- Task statement -
Keep to one stretch of the data below, the lines from the one with "Before and after one commit to OscarAlvaradoM/Hackathon_P.ly, a" up to and including the one with "Also changed, not shown: parts of 9", and return that stretch exactly.
------ Entries provided ------
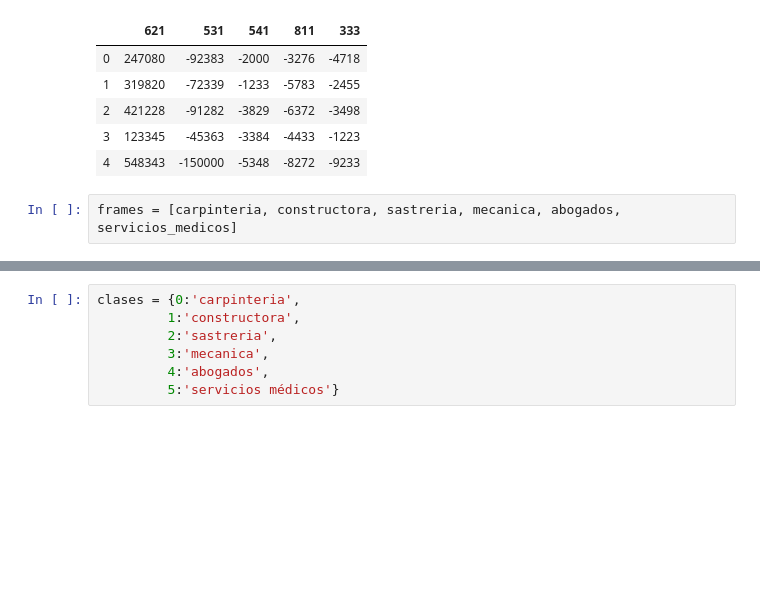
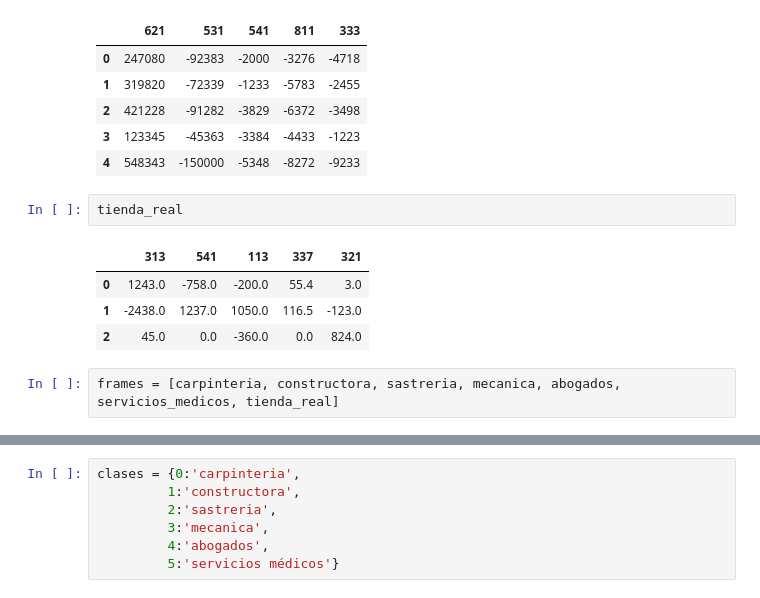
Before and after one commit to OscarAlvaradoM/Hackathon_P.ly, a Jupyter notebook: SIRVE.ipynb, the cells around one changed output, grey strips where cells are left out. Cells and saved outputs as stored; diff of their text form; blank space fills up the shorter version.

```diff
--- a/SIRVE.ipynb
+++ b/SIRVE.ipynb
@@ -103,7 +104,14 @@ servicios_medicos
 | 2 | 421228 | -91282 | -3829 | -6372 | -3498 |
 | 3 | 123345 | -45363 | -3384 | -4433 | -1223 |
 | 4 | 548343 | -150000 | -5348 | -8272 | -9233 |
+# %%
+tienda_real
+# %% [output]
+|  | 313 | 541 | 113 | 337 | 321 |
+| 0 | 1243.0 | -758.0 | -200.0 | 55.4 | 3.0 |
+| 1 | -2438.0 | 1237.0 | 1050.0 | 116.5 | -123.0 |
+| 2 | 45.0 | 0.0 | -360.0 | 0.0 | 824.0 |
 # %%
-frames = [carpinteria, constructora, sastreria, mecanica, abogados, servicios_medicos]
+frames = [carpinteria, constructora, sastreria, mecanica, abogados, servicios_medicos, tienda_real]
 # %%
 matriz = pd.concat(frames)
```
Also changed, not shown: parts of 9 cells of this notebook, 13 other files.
------
------ Entries provided ------
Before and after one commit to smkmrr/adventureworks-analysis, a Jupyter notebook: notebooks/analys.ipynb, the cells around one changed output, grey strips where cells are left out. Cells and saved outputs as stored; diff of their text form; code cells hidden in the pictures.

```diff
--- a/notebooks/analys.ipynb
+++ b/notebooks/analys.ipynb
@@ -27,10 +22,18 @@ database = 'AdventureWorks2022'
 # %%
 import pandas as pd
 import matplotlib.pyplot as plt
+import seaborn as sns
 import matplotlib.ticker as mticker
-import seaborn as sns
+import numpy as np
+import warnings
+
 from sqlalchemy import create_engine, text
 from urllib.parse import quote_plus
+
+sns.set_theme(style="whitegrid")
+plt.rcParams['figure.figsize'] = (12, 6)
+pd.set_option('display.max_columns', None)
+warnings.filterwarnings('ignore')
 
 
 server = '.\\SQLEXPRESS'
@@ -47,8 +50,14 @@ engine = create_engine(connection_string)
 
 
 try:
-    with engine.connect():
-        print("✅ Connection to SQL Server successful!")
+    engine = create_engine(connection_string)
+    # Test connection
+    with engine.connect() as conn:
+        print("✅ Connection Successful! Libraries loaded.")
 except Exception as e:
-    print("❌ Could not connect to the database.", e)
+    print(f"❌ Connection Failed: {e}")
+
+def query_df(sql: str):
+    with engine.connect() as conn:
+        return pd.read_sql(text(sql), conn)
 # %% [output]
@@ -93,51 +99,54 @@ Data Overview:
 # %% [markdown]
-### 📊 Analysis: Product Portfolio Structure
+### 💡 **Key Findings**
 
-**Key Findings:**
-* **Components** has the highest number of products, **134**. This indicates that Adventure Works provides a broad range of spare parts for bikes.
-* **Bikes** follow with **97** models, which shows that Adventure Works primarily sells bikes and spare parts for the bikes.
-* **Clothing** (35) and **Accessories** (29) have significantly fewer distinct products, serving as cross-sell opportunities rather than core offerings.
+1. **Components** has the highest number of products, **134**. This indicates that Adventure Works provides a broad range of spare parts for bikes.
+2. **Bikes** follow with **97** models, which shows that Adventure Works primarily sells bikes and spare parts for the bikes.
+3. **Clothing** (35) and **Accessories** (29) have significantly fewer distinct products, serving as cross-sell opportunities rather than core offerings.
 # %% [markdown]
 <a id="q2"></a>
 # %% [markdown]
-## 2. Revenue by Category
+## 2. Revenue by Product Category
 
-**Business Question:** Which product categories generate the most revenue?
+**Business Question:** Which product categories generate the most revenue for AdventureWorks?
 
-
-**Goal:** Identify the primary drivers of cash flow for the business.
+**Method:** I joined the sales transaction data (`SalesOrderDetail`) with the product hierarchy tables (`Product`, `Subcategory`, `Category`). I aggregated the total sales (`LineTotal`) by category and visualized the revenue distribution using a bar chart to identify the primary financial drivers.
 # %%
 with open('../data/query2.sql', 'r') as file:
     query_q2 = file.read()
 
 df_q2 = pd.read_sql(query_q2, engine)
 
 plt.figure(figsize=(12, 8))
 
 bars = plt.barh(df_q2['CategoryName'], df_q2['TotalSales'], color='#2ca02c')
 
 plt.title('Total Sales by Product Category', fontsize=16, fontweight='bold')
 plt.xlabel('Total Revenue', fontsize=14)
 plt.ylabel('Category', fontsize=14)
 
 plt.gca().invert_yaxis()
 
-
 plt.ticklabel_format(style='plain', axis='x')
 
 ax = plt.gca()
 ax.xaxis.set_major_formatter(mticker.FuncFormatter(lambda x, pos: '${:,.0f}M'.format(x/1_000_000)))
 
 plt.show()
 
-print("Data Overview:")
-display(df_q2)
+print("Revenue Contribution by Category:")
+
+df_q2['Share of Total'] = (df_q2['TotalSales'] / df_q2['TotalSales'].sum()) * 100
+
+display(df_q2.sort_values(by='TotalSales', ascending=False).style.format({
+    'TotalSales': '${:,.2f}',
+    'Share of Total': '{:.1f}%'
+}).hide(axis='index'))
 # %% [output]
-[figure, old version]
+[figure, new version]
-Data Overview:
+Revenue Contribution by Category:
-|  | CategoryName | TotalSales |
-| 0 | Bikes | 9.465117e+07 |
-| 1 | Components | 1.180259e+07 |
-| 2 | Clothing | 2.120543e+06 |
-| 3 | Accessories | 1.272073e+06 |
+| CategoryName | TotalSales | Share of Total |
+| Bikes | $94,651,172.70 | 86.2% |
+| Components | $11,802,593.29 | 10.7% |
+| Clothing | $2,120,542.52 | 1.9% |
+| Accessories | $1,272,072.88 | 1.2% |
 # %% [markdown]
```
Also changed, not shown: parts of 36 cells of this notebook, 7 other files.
------
- Output for this exercise -
Before and after one commit to OscarAlvaradoM/Hackathon_P.ly, a Jupyter notebook: SIRVE.ipynb, the cells around one changed output, grey strips where cells are left out. Cells and saved outputs as stored; diff of their text form; blank space fills up the shorter version.

```diff
--- a/SIRVE.ipynb
+++ b/SIRVE.ipynb
@@ -103,7 +104,14 @@ servicios_medicos
 | 2 | 421228 | -91282 | -3829 | -6372 | -3498 |
 | 3 | 123345 | -45363 | -3384 | -4433 | -1223 |
 | 4 | 548343 | -150000 | -5348 | -8272 | -9233 |
+# %%
+tienda_real
+# %% [output]
+|  | 313 | 541 | 113 | 337 | 321 |
+| 0 | 1243.0 | -758.0 | -200.0 | 55.4 | 3.0 |
+| 1 | -2438.0 | 1237.0 | 1050.0 | 116.5 | -123.0 |
+| 2 | 45.0 | 0.0 | -360.0 | 0.0 | 824.0 |
 # %%
-frames = [carpinteria, constructora, sastreria, mecanica, abogados, servicios_medicos]
+frames = [carpinteria, constructora, sastreria, mecanica, abogados, servicios_medicos, tienda_real]
 # %%
 matriz = pd.concat(frames)
```
Also changed, not shown: parts of 9 cells of this notebook, 13 other files.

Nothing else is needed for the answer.